» Difference listings
>>>

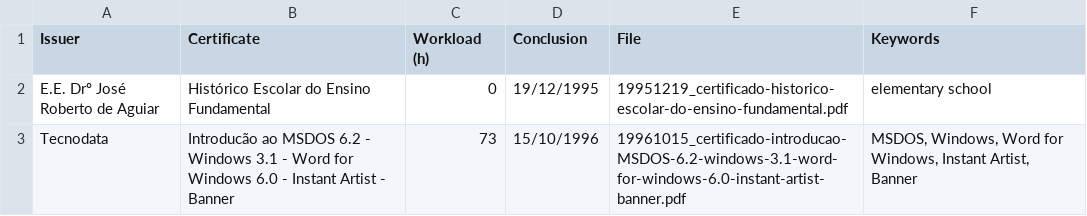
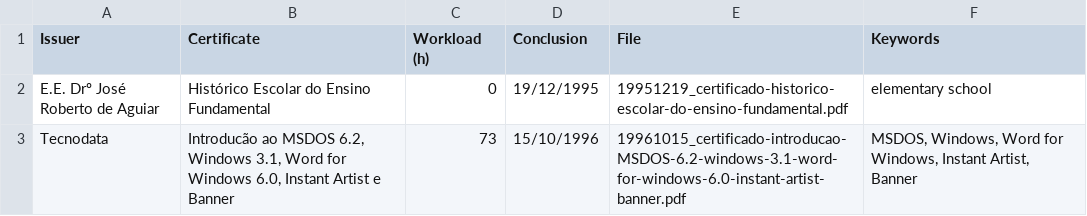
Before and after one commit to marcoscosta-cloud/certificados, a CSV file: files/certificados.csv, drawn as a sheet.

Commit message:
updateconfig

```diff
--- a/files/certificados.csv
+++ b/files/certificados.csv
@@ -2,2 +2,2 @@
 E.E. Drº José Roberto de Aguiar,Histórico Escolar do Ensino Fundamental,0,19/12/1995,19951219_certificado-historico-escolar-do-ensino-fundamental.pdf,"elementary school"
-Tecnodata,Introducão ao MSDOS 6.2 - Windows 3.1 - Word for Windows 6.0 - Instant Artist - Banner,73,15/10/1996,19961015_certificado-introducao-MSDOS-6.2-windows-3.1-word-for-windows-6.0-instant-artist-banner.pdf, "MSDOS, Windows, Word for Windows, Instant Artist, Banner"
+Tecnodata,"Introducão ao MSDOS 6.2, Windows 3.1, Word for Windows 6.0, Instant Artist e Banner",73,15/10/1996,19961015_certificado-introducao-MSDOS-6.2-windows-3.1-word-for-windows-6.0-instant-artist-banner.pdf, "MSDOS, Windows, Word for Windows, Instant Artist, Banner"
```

<<<
>>>

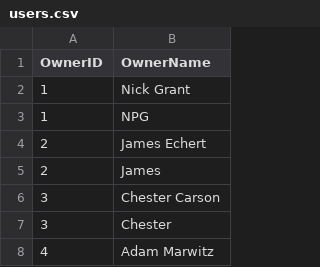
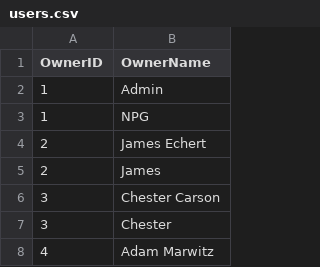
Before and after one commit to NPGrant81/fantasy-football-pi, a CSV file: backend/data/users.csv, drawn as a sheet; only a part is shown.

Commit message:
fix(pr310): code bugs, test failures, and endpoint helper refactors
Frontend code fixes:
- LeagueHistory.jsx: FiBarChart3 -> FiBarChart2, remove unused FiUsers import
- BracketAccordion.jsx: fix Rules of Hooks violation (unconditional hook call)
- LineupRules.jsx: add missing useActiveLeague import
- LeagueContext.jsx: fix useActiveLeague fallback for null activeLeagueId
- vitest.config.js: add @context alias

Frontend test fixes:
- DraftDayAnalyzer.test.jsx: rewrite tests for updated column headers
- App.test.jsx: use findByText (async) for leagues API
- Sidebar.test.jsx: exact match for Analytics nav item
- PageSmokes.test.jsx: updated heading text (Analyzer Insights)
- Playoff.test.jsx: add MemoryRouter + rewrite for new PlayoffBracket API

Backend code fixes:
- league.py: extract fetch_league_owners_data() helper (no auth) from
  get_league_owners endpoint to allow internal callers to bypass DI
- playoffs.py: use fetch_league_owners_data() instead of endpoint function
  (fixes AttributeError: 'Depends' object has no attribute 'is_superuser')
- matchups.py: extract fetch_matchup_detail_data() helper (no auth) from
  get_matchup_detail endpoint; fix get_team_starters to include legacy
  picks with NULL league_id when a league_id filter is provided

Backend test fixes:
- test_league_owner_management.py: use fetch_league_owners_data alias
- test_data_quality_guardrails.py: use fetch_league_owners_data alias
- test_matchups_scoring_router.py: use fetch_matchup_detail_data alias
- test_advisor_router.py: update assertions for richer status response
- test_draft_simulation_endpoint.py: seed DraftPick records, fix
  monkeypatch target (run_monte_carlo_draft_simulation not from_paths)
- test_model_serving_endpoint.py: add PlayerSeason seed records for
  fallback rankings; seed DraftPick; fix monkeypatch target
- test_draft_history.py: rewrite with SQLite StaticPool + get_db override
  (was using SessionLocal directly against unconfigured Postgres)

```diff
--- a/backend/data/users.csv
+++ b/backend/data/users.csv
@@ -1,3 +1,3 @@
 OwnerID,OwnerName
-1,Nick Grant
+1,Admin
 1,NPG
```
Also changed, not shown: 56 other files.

<<<

Check every line of the records, and copy the ones that hold the word "alias".

» Answer space
- vitest.config.js: add @context alias
- test_league_owner_management.py: use fetch_league_owners_data alias
- test_data_quality_guardrails.py: use fetch_league_owners_data alias
- test_matchups_scoring_router.py: use fetch_matchup_detail_data alias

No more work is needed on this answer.